Concrete's not just for your ordinary gray driveway anymore. Because of its flexibility, it can take on color, texture, and shape, mimicking other, more costly flooring materials. And it offers long-term performance.
Concrete flooring comes precast, cast-in-place, or in the form of concrete floor tiles. It can be poured right over a concrete slab structure. Portland cement, water, sand, and coarse aggregate are proportioned and mixed to produce concrete flooring. Because its hardening process continues for years, concrete gets stronger as it gets older.
Concrete may be colored by adding pigments before or after it is in place, by using chemical stains, or by exposing aggregates, such as marble, granite chips, or pebbles, at the surface. Textured finishes can vary from rough to polished. Patterns can be scored, stamped, rolled, or inlaid into the concrete. Some designers have been known to use divider strips (most commonly redwood) to form panels of various sizes and shapes.

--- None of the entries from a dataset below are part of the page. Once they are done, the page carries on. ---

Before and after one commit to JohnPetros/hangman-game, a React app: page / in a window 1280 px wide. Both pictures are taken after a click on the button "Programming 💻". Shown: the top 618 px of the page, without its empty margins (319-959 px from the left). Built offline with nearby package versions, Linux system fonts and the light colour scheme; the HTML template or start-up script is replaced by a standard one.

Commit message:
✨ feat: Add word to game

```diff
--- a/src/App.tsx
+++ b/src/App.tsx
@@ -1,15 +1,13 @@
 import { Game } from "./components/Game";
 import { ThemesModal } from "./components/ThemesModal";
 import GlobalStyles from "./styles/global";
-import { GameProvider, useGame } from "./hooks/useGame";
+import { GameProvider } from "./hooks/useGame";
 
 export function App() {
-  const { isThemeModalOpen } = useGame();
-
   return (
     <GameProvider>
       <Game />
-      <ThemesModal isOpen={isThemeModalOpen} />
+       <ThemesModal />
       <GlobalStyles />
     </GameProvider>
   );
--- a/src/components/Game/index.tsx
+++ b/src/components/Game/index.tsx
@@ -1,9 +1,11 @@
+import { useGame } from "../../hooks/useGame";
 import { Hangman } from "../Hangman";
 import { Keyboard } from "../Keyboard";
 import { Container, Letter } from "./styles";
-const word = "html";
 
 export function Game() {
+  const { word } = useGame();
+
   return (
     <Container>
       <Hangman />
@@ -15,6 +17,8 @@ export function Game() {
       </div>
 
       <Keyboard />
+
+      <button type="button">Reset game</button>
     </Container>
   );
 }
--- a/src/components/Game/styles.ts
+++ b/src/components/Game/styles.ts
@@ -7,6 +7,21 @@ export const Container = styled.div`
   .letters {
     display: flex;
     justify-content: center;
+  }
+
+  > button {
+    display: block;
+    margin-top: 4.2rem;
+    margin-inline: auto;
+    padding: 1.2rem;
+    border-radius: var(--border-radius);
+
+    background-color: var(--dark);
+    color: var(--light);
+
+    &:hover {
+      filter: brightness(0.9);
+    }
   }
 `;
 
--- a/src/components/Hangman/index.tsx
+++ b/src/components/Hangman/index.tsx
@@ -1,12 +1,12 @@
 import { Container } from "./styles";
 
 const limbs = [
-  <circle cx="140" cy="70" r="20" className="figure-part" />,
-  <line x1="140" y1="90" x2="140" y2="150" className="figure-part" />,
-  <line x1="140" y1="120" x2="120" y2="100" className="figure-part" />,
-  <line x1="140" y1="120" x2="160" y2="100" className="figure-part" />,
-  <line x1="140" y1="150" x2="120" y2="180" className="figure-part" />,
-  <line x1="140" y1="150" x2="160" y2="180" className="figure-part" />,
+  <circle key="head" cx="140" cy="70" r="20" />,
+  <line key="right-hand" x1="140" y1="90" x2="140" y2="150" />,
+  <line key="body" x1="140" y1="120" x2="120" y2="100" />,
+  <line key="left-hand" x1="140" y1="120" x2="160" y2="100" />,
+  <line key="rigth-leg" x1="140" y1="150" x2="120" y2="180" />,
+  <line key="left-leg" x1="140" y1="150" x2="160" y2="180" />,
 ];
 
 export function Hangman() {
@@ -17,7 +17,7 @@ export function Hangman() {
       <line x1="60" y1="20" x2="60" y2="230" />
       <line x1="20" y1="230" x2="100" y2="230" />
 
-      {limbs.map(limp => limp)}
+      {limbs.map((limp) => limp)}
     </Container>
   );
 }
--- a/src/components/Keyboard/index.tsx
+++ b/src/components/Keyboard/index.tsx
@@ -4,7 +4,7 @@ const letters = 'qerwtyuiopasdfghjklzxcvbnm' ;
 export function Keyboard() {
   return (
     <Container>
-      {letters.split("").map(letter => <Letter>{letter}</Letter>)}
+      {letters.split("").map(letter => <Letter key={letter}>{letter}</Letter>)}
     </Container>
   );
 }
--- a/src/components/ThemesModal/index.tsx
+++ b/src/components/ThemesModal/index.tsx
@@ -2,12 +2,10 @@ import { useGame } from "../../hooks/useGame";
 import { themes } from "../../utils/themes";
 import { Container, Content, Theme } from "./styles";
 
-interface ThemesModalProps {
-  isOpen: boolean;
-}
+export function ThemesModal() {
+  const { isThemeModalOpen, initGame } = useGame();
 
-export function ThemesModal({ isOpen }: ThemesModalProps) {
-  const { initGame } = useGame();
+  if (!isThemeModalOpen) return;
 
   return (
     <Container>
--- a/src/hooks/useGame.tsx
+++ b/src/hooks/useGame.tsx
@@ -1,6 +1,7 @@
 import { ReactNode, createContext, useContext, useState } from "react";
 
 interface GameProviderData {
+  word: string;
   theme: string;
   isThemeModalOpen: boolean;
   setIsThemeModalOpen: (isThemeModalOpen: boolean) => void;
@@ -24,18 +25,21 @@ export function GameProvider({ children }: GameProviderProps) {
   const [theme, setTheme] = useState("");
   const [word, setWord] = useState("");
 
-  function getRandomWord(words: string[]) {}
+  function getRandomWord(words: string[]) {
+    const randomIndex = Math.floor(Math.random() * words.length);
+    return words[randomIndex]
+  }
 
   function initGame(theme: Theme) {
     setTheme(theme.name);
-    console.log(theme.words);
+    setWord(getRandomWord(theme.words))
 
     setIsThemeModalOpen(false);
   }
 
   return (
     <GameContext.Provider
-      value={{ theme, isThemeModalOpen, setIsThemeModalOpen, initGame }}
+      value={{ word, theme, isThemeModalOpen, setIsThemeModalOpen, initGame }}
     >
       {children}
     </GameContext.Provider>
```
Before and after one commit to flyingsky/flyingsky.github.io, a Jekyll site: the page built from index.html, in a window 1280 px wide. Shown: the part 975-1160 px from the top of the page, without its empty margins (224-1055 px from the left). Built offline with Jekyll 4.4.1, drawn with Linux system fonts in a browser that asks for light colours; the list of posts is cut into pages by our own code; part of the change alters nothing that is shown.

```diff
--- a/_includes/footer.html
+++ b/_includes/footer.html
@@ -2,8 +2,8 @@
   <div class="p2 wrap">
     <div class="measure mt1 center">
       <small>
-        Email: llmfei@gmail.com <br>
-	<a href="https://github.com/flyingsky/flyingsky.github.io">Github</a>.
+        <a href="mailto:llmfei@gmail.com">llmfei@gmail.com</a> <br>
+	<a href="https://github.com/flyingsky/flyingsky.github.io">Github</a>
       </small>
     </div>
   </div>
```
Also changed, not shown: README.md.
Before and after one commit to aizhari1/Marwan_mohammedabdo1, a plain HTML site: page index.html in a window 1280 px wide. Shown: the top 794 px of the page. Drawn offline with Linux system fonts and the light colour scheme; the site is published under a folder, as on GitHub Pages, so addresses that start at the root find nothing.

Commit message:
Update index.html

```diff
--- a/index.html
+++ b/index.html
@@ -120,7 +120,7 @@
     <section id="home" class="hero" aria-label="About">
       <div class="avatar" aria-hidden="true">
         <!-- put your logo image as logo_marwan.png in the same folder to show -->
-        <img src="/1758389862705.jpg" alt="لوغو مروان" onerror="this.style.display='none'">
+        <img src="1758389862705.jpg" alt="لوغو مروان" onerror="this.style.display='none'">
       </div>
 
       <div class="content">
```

The best way to maintain a concrete floor is to have it sealed. Urethane, epoxy, or water-based sealers are your typical choices. Once the sealer is applied, cleaning is as simple as sweeping and damp-mopping.